**Exercise directions:** The data below must be repeated exactly. Leave nothing out.

===== Supplied data =====

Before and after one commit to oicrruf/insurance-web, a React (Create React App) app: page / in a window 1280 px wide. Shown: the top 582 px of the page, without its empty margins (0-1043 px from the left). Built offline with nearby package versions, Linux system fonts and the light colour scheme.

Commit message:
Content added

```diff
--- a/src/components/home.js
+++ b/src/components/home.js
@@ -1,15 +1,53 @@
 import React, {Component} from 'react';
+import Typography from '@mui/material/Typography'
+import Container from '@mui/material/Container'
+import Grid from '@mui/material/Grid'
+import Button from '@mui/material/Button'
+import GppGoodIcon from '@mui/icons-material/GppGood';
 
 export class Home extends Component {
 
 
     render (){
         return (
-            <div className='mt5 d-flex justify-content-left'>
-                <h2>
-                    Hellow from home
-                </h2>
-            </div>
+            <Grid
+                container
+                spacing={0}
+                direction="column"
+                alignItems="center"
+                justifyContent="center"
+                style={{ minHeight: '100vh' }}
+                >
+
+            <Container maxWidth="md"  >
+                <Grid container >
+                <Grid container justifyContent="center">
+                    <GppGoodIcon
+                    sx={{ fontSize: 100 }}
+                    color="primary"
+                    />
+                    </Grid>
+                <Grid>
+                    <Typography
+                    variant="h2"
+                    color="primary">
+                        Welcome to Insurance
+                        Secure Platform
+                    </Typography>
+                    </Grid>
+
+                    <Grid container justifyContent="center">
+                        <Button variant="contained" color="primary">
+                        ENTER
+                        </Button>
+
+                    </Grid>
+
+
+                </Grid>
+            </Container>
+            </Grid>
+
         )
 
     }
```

=====

**Expected answer:**
Before and after one commit to oicrruf/insurance-web, a React (Create React App) app: page / in a window 1280 px wide. Shown: the top 582 px of the page, without its empty margins (0-1043 px from the left). Built offline with nearby package versions, Linux system fonts and the light colour scheme.

Commit message:
Content added

```diff
--- a/src/components/home.js
+++ b/src/components/home.js
@@ -1,15 +1,53 @@
 import React, {Component} from 'react';
+import Typography from '@mui/material/Typography'
+import Container from '@mui/material/Container'
+import Grid from '@mui/material/Grid'
+import Button from '@mui/material/Button'
+import GppGoodIcon from '@mui/icons-material/GppGood';
 
 export class Home extends Component {
 
 
     render (){
         return (
-            <div className='mt5 d-flex justify-content-left'>
-                <h2>
-                    Hellow from home
-                </h2>
-            </div>
+            <Grid
+                container
+                spacing={0}
+                direction="column"
+                alignItems="center"
+                justifyContent="center"
+                style={{ minHeight: '100vh' }}
+                >
+
+            <Container maxWidth="md"  >
+                <Grid container >
+                <Grid container justifyContent="center">
+                    <GppGoodIcon
+                    sx={{ fontSize: 100 }}
+                    color="primary"
+                    />
+                    </Grid>
+                <Grid>
+                    <Typography
+                    variant="h2"
+                    color="primary">
+                        Welcome to Insurance
+                        Secure Platform
+                    </Typography>
+                    </Grid>
+
+                    <Grid container justifyContent="center">
+                        <Button variant="contained" color="primary">
+                        ENTER
+                        </Button>
+
+                    </Grid>
+
+
+                </Grid>
+            </Container>
+            </Grid>
+
         )
 
     }
```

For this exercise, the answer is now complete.